Mr Magorium (Dustin Hoffman) is the 243-year-old mysterious and eccentric owner of Mr Magorium’s Wonderful Emporium – ‘the most fantastic, most magical, most wonderful, toy store in the world’. It is a store where toys come to life and magically pop out of books, and where rooms magically change their appearance depending on the need of the user. Molly Mahoney (Natalie Portman) is the store manager, who spends much of her time doubting herself and dreaming of becoming a concert pianist. Also assisting Mr Magorium and Molly is nine-year-old Eric (Zach Mills), a lonely boy with unique talents, who finds it difficult to make friends his own age.
Mr Magorium hires an accountant named Henry Weston (Jason Bateman) to determine the store’s worth. Mr Magorium announces that he will soon be departing from this world. This is because he is down to his last pair of shoes. Molly will inherit his store after he is gone. But Molly doubts both herself and her ability to create magic, so she rejects Magorium’s offer. Molly is not the only one unhappy about Mr Magorium’s departure. The store itself throws a temper tantrum. Toys rebel out of control, and the shop’s bright red walls bubble and turn grey as though infected with a disease.
When Mr Magorium dies, Molly decides that she doesn’t have the sparkle or magic needed to run the store. She gets Henry to put the store up for sale. But when a buyer is found and the time comes to sell, Henry objects.
Death and life after death; magic
Mr Magorium’s Wonder Emporium contains very occasional low-level slapstick violence. For example:
- One scene depicts a small boy stomping on Henry’s foot with Henry yelling with pain.
- A giant ball chases a boy. The ball traps and presses the boy against a closed door. The boy is squashed into the ball but appears unhurt.
- Most of the slapstick-like violence occurs when the magical toy store learns that Magorium is dying and throws a temper tantrum. The store goes berserk – doors warp and bulge, while walls blister lose their colour and turn grey. A lemur pops out of a magic book and then attaches itself to a boy’s head. The boy blindly runs around the store. A girl runs around the store covered from head to foot in blue goo. A boy runs around the store in a panic crying for help, his arms roped and tied behind his head. Children go screaming and running around the store in a blind panic. Toy shelves come crashing down, closets explode, and a toy dragon shoots flames of fire from its mouth. A woman opens a book about the sea, and seawater explodes out of the book. The woman is drenched, and a squid from the book attaches itself to her head.
- Henry repeatedly hits himself in the head with his briefcase.
Content that may disturb children
Children under five are most likely to be frightened by scary visual images, such as monsters or physical transformations.

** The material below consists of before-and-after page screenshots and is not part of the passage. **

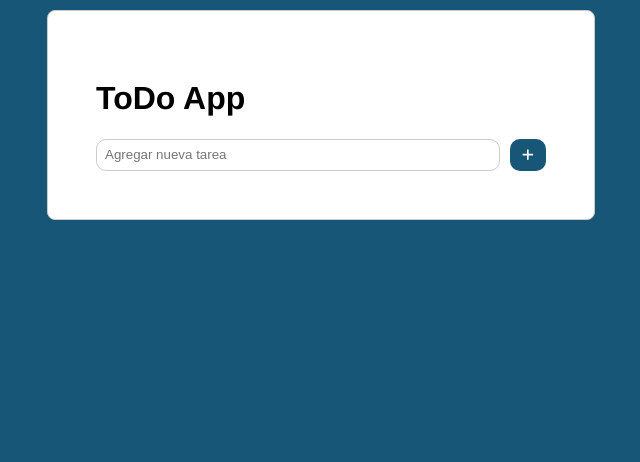
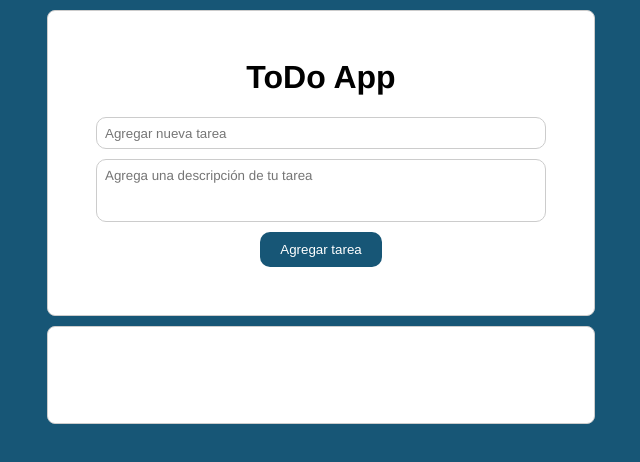
Before and after one commit to danielaramireza/my-react-task-list, a React (Vite) app: page / in a window 1280 px wide. Shown: the top 462 px of the page, without its empty margins (319-959 px from the left). Built offline with nearby package versions, Linux system fonts and the light colour scheme.

Commit message:
Se incluyo el campo de descripcion para agregar y modificar tarea. Se actualizaron las funciones correspondientes

```diff
--- a/src/App.css
+++ b/src/App.css
@@ -4,6 +4,10 @@ body {
   font-family: Helvetica, Arial, sans-serif;
   min-height: 100vh;
   background-color: #175676;
+}
+
+button {
+  cursor: pointer;
 }
 
 .App {
@@ -18,19 +22,21 @@ body {
 }
 
 .App h1 {
-  text-align: left;
+  text-align: center;
+  margin-top: 0;
 }
 .task {
   background-color: #efefef;
-  width: calc(100% - 3px - 8px);
+  width: 100%;
   margin: 10px 0px;
-  padding: 3px;
+  padding: 15px;
   padding-right: 8px;
   border-radius: 8px;
   display: flex;
   flex-direction: row;
   justify-content: space-between;
   align-items: center;
+  box-sizing: border-box;
 }
 
 .App ul {
@@ -83,6 +89,7 @@ body {
 .formularioNuevaTarea {
   display: flex;
   gap: 10px;
+  flex-direction: column;
 }
 
 .formularioNuevaTarea input {
@@ -94,36 +101,37 @@ body {
   box-sizing: border-box;
 }
 
+.formularioNuevaTarea textarea {
+  resize: none;
+  box-sizing: border-box;
+  width: 100%;
+  border-radius: 10px;
+  border-color: #ccc;
+  font-family: inherit;
+  padding: 8px;
+}
+
 .formularioNuevaTarea button {
-  width: 36px;
+  width: fit-content;
+  padding: 10px 20px;
+  margin: auto;
   background: #175676;
   color: white;
   border: none;
   border-radius: 10px;
+  cursor: pointer;
+}
+
+.formularioNuevaTarea button:hover {
+  background: white;
+  color: #175676;
+  outline: 1px solid #175676;
 }
 
 .modalFooter {
   display: flex;
   justify-content: flex-end;
   gap: 10px;
-}
-
-.botonCancelarModal {
-  background: #e7494b;
-  color: white;
-  height: 2rem;
-  border: none;
-  border-radius: 10px;
-  padding: 0px 10px;
-}
-
-.botonGuardarModal {
-  color: white;
-  background-color: #175676;
-  height: 2rem;
-  border: none;
-  border-radius: 10px;
-  padding: 0px 10px;
 }
 
 .error {
@@ -133,4 +141,18 @@ body {
 
 .contenedorNuevaTarea {
   flex-grow: 1;
+  flex-grow: 1;
+  display: flex;
+  flex-direction: column;
+  gap: 5px;
 }
+
+.informacionTarea p {
+  margin: 0;
+  font-weight: 600;
+}
+
+.informacionTarea small {
+  font-style: italic;
+  font-weight: 100;
+}
--- a/src/App.jsx
+++ b/src/App.jsx
@@ -19,9 +19,12 @@ function App() {
   }, [listaDeTareas]);
 
   return (
+    <>
       <div className="App">
         <Header titulo="ToDo App" />
         <Input agregarTarea={agregarTarea} />
+      </div>
+      <div className="App">
         <TaskList
           listaDeTareas={listaDeTareas}
           eliminarTarea={eliminarTarea}
@@ -29,6 +32,7 @@ function App() {
           actualizarTarea={actualizarTarea}
         />
       </div>
+    </>
   );
 }
 
--- a/src/components/Input.jsx
+++ b/src/components/Input.jsx
@@ -1,6 +1,3 @@
-import { FontAwesomeIcon } from "@fortawesome/react-fontawesome";
-import { faPlus } from "@fortawesome/free-solid-svg-icons";
-import { useState } from "react";
 import { useForm } from "react-hook-form";
 
 export default function Input(props) {
@@ -16,7 +13,7 @@ export default function Input(props) {
   });
 
   function enviarTarea(dataFormulario) {
-    agregarTarea(dataFormulario.nombreTarea);
+    agregarTarea(dataFormulario.nombreTarea, dataFormulario.descripcion);
     reset();
   }
   return (
@@ -27,19 +24,23 @@ export default function Input(props) {
           type="text"
           placeholder="Agregar nueva tarea"
           {...register("nombreTarea", {
+            required: true,
             minLength: {
               value: 3,
-              message: "El nombre de la tarea debe ser mayor a 3 caracteres",
+              message: "El nombre de la tarea debe tener mínimo 3 caracteres",
             },
           })}
         />
         <span className="error" role="alert">
           {errors.nombreTarea && errors.nombreTarea.message}
         </span>
+        <textarea
+          rows="3"
+          placeholder="Agrega una descripción de tu tarea"
+          {...register("descripcion")}
+        ></textarea>
       </div>
-      <button type="submit">
-        <FontAwesomeIcon icon={faPlus} />
-      </button>
+      <button type="submit">Agregar tarea</button>
     </form>
   );
 }
--- a/src/components/Modal.css
+++ b/src/components/Modal.css
@@ -33,12 +33,59 @@
   border-radius: 10px;
 }
 
+.botonCerrarModal:hover,
+.botonCancelarModal:hover {
+  color: #e7494b;
+  background: white;
+  outline: 1px solid #e7494b;
+}
+
 .inputNombreTareaModal {
   width: 100%;
   height: 2rem;
   padding: 0px 8px;
   box-sizing: border-box;
-  margin-bottom: 1rem;
   border-radius: 10px;
   border: 1px solid #ccc;
 }
+
+.modalBody textarea {
+  resize: none;
+  width: 100%;
+  box-sizing: border-box;
+  border-radius: 10px;
+  border-color: #ccc;
+  padding: 8px;
+  margin-bottom: 8px;
+  font-family: inherit;
+}
+
+.modalBody form {
+  display: flex;
+  flex-direction: column;
+  gap: 5px;
+}
+
+.botonCancelarModal {
+  background: #e7494b;
+  color: white;
+  height: 2rem;
+  border: none;
+  border-radius: 10px;
+  padding: 0px 10px;
+}
+
+.botonGuardarModal {
+  color: white;
+  background-color: #175676;
+  height: 2rem;
+  border: none;
+  border-radius: 10px;
+  padding: 0px 10px;
+}
+
+.botonGuardarModal:hover {
+  background-color: white;
+  color: #175676;
+  outline: 1px solid #175676;
+}
--- a/src/components/Modal.jsx
+++ b/src/components/Modal.jsx
@@ -1,15 +1,22 @@
 import { FontAwesomeIcon } from "@fortawesome/react-fontawesome";
 import { faXmark } from "@fortawesome/free-solid-svg-icons";
 import "./Modal.css";
-import { useState } from "react";
+import { useForm } from "react-hook-form";
 
 export default function Modal(props) {
-  const { cerrarModal, id, name, actualizarTarea } = props;
-  const [nuevoNombreTarea, setNuevoNombreTarea] = useState(name);
+  const { cerrarModal, id, name, description, actualizarTarea } = props;
 
-  function enviarActualizacionTarea(ev) {
-    ev.preventDefault();
-    actualizarTarea(id, nuevoNombreTarea);
+  const {
+    register,
+    handleSubmit,
+    formState: { errors },
+    reset,
+  } = useForm({
+    mode: "onChange",
+  });
+
+  function enviarActualizacionTarea(dataFormulario) {
+    actualizarTarea(id, dataFormulario.nombreTarea, dataFormulario.descripcion);
     cerrarModal();
   }
 
@@ -23,14 +30,30 @@ export default function Modal(props) {
           </button>
         </div>
         <div className="modalBody">
-          <form onSubmit={enviarActualizacionTarea}>
+          <form onSubmit={handleSubmit(enviarActualizacionTarea)}>
             <input
               className="inputNombreTareaModal"
               type="text"
               placeholder="Nuevo nombre de la tarea"
-              value={nuevoNombreTarea}
-              onChange={(ev) => setNuevoNombreTarea(ev.target.value)}
+              defaultValue={name}
+              {...register("nombreTarea", {
+                required: true,
+                minLength: {
+                  value: 3,
+                  message:
+                    "El nombre de la tarea debe tener mínimo 3 caracteres",
+                },
+              })}
             />
+            <span className="error" role="alert">
+              {errors.nombreTarea && errors.nombreTarea.message}
+            </span>
+            <textarea
+              rows="3"
+              placeholder="Agrega una descripción de tu tarea"
+              defaultValue={description}
+              {...register("descripcion")}
+            ></textarea>
           </form>
         </div>
         <div className="modalFooter">
@@ -39,7 +62,7 @@ export default function Modal(props) {
           </button>
           <button
             className="botonGuardarModal"
-            onClick={enviarActualizacionTarea}
+            onClick={handleSubmit(enviarActualizacionTarea)}
           >
             Guardar
           </button>
--- a/src/components/Task.jsx
+++ b/src/components/Task.jsx
@@ -7,6 +7,7 @@ const Task = (props) => {
   const {
     id,
     name,
+    description,
     state,
     eliminarTarea,
     cambiarEstadoTarea,
@@ -41,7 +42,10 @@ const Task = (props) => {
             checked={estadoTarea}
             onChange={(ev) => setEstadoTarea(ev.target.checked)}
           ></input>
-          <p className={claseDelEstado}>{name}</p>
+          <div className="informacionTarea">
+            <p className={claseDelEstado}>{name}</p>
+            <small>{description}</small>
+          </div>
         </div>
         <div className="task-right">
           <button
@@ -66,6 +70,7 @@ const Task = (props) => {
           cerrarModal={cerrarModal}
           id={id}
           name={name}
+          description={description}
           actualizarTarea={actualizarTarea}
         />
       )}
--- a/src/components/TaskList.jsx
+++ b/src/components/TaskList.jsx
@@ -11,6 +11,7 @@ const TaskList = (props) => {
           key={tarea.id}
           id={tarea.id}
           name={tarea.TaskName}
+          description={tarea.descripcion}
           state={tarea.State}
           eliminarTarea={eliminarTarea}
           cambiarEstadoTarea={cambiarEstadoTarea}
--- a/src/hooks/useToDo.js
+++ b/src/hooks/useToDo.js
@@ -17,10 +17,15 @@ export const useToDo = () => {
     return ultimoId + 1;
   }
 
-  function agregarTarea(nombreTarea) {
+  function agregarTarea(nombreTarea, descripcion = null) {
     setListaDeTareas([
       ...listaDeTareas,
-      { id: retornarUltimoId(), TaskName: nombreTarea, State: false },
+      {
+        id: retornarUltimoId(),
+        TaskName: nombreTarea,
+        descripcion: descripcion,
+        State: false,
+      },
     ]);
   }
 
@@ -39,10 +44,10 @@ export const useToDo = () => {
     setListaDeTareas(nuevaListaDeTareas);
   }
 
-  function actualizarTarea(id, name) {
+  function actualizarTarea(id, name, description = null) {
     const nuevaListaDeTareas = listaDeTareas.map((tarea) => {
       if (tarea.id == id) {
-        return { ...tarea, TaskName: name };
+        return { ...tarea, TaskName: name, descripcion: description };
       }
       return tarea;
     });
```
Lines whose indentation alone changed are shown as unchanged.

In addition to the above-mentioned violent scenes, there are some scenes in this movie that could scare or disturb children in thi sage group. For example:
- Although the film portrays Magorium as an eccentric with a wild hair cut and overbite, younger children could be scared or disturbed by Mr Magorium’s appearance and manner, which they might find a little creepy.
- Younger children could find the images of the toy store’s walls bubbling, bulging and changing colour scary. The walls take on a life-like, somewhat evil appearance, as though they are possessed, or have contracted a disease or infection.
- Mr Magorium talks several times about dying, although he refers to it as departing or moving on, rather than dying. Magorium states, ‘Light bulbs die. I will depart’. Magorium suggests that death is not the end, but the natural next step, the beginning of a new story.
- When Mr Magorium dies, he sits in a chair and a star-filled cosmos appears and begins to swirl around him. Mr Magorium is not depicted actually dying. Instead, the scene cuts to an image of Magorium’s grave and tombstone with people grieving.
- One scene depicts Molly emotionally upset with tears running down her face.
Children over five are unlikely to be disturbed by anything in this film.
Images of popular brand name toys such as Mattel and Hot Wheels are displayed in abundance in Magorium’s toy store.
This movie contains infrequent very mild coarse language and name-calling.
Ideas to discuss with your children
Mr Magorium’s Wonder Emporium is an entertaining, fun family film full of toys and magic. The film contains several adult themes and messages. Younger children could find sections of the film meaningless or uninteresting.
The main messages from the film are the:
- wonder of life and the finality or inevitability of death and the way we deal with the two
- need for friendships and risk taking when forming those friendships
- importance of believing in yourself.
Values in this movie that you might wish to reinforce with your children include self-sacrifice and the acceptance of diversity or individuality.
This movie could also give you the opportunity to discuss with your children attitudes and behaviours, and their real-life consequences. For example, without his mother’s permission, Eric invites a man (Henry) back to his bedroom to see his hat collection. While the situation in the film is completely innocent, Eric’s mother expresses concern and you could discuss the possible dangerous situation that Eric placed himself in. You could suggest alternatives that would place Eric in a safe environment. You could also discuss how you might handle the death of a friend.